Between 1975 and 1981, 1,500 predominantly Vietnamese Indochinese refugees settled in the Monterey Bay area of central California. They were part of one-quarter million Indochinese refugees who entered the United States during that period, almost one-third of whom came directly to California (Kim and Nicassio 1980). (This Mini-Lecture may be tied in with the general subjects of immigration or refugees.)Vietnam is a long, narrow coastal country bordering on the South China Sea. Fishing and other maritime industries have historically been very important to the Vietnamese economy and society, and many of the refugees who came to the United States had a background in these industries. Many of those who settled in Monterey Bay went into the fishing industry, both as crewmen for non-Vietnamese and as captains of their own boats. Much of the following is taken from Beckwith and Orbach (1982) and Orbach (1983).

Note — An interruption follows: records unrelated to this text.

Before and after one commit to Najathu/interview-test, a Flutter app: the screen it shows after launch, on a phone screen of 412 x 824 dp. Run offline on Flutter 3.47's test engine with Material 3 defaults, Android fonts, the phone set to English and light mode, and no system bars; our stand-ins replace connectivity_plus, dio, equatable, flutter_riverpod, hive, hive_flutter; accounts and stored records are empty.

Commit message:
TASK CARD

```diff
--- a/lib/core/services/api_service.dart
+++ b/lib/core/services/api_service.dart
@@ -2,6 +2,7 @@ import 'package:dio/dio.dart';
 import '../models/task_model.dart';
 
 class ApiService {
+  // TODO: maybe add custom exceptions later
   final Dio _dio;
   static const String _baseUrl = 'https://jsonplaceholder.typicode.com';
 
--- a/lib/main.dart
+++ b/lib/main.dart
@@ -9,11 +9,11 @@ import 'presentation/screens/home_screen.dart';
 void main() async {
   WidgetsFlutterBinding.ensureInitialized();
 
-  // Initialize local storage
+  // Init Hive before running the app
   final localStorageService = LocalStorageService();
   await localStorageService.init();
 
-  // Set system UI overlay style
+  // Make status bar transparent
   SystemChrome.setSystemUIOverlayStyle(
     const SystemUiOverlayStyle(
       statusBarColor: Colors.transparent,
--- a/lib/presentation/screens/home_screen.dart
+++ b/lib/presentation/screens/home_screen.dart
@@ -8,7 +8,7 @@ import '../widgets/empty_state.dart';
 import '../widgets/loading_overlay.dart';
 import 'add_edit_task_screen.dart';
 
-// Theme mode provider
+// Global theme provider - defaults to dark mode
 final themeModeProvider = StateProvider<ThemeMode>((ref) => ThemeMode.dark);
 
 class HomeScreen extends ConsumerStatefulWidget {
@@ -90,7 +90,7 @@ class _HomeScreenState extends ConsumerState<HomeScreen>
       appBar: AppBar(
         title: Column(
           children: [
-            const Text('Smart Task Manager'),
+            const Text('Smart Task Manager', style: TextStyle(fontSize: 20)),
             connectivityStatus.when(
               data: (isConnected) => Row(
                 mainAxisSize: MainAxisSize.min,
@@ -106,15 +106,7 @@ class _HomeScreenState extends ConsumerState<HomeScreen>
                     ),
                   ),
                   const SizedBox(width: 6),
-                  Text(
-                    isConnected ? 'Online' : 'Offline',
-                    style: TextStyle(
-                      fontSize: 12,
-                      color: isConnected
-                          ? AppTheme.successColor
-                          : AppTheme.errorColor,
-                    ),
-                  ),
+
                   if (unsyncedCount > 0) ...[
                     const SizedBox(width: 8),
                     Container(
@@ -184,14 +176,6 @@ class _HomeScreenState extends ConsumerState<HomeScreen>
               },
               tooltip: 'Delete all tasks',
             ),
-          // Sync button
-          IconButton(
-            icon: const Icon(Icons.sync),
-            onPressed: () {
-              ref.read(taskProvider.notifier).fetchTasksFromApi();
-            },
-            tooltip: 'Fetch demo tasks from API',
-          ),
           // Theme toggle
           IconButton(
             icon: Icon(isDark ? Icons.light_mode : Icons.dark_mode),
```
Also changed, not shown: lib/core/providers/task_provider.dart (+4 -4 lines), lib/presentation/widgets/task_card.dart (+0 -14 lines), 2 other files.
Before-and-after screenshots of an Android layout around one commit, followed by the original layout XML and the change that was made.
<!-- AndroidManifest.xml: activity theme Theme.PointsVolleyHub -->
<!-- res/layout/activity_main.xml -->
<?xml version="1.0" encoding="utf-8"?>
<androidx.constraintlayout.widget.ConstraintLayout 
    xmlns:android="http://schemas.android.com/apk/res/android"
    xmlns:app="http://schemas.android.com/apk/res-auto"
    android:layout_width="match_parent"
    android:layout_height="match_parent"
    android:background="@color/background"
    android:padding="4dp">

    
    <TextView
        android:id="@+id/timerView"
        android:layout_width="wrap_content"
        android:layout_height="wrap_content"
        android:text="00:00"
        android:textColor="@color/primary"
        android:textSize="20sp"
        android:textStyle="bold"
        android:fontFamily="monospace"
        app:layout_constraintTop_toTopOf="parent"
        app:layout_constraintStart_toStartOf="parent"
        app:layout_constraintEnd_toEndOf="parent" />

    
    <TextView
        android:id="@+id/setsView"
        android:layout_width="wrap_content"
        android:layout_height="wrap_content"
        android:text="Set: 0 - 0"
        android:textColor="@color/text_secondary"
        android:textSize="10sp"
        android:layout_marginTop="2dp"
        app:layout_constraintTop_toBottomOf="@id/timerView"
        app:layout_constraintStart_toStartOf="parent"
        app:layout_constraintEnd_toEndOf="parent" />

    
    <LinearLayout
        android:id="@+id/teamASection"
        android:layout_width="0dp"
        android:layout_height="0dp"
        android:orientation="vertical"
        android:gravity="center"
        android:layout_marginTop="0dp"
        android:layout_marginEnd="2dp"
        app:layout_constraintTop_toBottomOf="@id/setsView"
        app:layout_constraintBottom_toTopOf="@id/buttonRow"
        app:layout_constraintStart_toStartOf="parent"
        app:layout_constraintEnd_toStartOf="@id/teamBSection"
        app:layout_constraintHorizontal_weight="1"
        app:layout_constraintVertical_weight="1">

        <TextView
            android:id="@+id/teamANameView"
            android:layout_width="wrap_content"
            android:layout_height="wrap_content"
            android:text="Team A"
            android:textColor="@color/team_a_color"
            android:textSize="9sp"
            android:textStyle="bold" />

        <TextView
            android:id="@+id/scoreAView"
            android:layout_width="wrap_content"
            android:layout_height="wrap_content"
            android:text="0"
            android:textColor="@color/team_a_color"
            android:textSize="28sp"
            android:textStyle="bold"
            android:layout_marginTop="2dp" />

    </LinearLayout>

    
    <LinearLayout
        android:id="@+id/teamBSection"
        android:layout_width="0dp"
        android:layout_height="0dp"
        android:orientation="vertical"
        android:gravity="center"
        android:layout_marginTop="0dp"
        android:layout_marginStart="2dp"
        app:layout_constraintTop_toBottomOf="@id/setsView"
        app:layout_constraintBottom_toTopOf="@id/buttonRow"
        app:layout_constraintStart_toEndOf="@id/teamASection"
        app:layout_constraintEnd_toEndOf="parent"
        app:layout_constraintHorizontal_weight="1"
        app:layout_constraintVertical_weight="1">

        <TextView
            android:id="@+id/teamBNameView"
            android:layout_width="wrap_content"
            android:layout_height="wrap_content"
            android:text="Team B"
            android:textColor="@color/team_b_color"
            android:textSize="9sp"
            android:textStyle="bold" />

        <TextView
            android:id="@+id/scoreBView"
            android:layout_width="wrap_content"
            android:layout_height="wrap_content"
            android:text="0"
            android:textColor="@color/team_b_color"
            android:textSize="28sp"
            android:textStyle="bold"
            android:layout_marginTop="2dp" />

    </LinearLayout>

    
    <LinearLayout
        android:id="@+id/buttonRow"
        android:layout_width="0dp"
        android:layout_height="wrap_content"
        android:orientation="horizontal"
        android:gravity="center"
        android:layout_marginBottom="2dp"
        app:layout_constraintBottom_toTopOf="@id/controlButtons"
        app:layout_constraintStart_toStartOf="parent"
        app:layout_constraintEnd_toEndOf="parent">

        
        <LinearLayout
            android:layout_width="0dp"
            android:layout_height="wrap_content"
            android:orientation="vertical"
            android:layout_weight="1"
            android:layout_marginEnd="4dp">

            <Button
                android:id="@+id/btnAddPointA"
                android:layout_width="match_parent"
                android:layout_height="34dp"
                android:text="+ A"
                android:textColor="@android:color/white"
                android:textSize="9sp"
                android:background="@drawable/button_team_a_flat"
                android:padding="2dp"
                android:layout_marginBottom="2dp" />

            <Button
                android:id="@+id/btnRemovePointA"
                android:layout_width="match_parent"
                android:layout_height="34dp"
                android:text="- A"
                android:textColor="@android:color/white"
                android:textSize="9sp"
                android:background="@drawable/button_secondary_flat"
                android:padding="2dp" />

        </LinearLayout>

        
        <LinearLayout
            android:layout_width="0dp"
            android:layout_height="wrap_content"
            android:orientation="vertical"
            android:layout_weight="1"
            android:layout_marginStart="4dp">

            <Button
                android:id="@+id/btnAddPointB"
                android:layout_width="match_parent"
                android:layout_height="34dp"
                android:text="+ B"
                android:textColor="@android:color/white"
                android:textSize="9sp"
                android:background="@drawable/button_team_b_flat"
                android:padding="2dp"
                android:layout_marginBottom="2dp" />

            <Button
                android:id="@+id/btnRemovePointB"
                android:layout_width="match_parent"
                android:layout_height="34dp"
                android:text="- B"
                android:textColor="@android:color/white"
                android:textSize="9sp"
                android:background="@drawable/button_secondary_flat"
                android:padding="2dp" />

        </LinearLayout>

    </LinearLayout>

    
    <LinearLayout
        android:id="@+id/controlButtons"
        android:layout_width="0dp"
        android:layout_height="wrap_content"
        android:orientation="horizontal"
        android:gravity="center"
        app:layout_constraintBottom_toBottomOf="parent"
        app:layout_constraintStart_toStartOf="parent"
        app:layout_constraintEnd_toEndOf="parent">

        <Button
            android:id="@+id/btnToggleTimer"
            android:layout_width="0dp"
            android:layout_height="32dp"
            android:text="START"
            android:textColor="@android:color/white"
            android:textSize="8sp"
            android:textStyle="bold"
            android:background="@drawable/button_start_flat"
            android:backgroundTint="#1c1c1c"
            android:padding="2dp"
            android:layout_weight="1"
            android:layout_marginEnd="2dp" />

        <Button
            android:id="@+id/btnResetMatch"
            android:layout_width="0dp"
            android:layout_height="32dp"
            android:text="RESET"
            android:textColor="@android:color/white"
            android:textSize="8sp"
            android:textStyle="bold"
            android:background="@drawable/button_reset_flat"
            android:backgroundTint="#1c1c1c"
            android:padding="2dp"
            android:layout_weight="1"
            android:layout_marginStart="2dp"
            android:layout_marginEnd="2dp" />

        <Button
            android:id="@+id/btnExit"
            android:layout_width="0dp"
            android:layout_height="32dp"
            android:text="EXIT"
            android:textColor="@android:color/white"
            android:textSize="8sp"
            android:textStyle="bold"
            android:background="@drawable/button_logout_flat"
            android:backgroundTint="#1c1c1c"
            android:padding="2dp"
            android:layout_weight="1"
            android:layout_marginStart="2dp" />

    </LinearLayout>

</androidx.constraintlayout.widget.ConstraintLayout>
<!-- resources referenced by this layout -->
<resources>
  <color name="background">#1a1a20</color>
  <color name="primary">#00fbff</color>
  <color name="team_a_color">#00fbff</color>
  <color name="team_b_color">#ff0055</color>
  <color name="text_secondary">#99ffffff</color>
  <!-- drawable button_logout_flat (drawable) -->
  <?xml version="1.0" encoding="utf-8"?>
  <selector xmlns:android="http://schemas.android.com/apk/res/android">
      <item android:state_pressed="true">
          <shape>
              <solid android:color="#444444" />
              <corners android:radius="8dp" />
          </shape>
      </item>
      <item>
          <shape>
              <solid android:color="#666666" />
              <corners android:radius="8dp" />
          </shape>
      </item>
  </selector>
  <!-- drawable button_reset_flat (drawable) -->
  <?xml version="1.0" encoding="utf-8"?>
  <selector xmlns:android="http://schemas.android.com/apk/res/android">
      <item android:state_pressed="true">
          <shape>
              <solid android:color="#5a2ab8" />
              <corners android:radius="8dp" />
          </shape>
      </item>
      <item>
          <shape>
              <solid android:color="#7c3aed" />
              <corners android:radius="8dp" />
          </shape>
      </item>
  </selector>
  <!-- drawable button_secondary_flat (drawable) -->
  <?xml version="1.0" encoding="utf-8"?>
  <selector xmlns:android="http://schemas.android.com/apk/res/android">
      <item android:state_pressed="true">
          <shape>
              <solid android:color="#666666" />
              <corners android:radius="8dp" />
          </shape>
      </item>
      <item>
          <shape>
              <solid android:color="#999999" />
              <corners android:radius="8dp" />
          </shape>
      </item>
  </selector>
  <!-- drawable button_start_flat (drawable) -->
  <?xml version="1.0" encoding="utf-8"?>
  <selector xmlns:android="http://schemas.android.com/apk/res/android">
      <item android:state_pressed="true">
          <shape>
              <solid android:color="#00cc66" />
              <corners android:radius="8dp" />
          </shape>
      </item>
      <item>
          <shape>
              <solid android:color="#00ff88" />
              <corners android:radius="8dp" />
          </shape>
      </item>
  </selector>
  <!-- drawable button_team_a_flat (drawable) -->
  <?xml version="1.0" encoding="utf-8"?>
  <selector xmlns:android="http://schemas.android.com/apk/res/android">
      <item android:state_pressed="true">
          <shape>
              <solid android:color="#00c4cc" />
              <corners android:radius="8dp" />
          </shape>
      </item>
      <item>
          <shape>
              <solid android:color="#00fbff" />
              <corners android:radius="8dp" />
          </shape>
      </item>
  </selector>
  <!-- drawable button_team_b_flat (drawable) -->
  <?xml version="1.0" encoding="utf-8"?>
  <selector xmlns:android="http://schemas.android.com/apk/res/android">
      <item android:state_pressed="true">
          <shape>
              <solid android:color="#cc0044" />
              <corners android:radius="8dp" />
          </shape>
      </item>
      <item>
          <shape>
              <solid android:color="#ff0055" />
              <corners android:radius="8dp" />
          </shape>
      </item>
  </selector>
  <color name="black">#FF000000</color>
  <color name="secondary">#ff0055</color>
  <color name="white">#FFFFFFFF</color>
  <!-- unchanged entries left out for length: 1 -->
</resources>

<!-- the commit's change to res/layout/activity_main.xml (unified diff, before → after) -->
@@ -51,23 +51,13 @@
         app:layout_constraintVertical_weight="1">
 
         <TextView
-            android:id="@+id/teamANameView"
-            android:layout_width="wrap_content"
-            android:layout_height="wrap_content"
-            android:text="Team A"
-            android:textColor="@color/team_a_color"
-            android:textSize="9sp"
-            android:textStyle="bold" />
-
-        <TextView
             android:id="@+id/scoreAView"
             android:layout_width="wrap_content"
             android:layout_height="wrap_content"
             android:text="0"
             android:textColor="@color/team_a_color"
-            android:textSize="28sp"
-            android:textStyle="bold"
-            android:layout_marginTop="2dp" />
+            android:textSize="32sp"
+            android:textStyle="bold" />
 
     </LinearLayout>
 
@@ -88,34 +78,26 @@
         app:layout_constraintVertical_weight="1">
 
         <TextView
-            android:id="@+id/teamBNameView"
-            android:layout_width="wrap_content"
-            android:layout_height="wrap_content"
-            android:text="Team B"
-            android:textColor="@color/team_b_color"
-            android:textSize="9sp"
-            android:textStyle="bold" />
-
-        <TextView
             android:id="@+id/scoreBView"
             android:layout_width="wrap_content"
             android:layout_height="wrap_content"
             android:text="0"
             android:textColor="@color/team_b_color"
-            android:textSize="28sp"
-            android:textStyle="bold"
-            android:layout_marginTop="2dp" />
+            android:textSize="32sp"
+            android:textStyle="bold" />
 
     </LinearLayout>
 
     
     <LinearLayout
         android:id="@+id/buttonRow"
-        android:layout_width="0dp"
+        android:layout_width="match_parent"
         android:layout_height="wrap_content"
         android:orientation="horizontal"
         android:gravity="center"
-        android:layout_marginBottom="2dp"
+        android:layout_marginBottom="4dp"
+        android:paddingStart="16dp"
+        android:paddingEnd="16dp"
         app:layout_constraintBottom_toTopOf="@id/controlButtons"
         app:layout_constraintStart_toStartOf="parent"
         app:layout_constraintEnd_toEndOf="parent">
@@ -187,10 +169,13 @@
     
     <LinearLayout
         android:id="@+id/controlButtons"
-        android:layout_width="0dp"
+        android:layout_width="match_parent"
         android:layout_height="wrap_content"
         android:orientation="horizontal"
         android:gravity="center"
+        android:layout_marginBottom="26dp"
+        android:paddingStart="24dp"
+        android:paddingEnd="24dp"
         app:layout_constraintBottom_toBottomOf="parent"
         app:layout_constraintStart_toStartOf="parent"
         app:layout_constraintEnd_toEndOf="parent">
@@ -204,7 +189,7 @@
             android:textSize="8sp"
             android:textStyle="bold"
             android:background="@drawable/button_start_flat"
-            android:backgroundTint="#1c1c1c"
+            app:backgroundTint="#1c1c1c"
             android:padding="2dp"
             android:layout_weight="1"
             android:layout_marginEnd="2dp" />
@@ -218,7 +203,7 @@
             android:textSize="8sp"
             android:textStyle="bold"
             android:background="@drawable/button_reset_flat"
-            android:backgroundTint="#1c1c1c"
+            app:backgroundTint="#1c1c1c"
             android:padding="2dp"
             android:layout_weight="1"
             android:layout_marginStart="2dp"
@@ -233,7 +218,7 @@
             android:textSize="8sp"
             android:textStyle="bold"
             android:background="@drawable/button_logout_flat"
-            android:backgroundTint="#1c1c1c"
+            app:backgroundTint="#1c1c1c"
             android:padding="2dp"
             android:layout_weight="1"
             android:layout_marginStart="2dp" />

The settlement of these Vietnamese in Monterey and their entry into the fishing industry in particular created a number of cultural conflicts between them and the long-term residents of the area.
One of these conflicts involved perceptions of appropriate uses of the natural environment.
In Vietnam, fishermen pursued what might be termed a "use ethic" in fishing. They fished for subsistence--to feed themselves--and their style of fishing was to fish in an area until it was no longer economical to do so. They then moved on to other areas, fishing in the same fashion, eventually returning to the original area, by which time the fish population had returned to an economically viable state. This was an ecologically sound procedure in the very fecund, near-shore environment of the South China Sea. And, as one fisherman said, "I am thirty years old, and I have never shopped in a supermarket for my food!"In Monterey, however, the...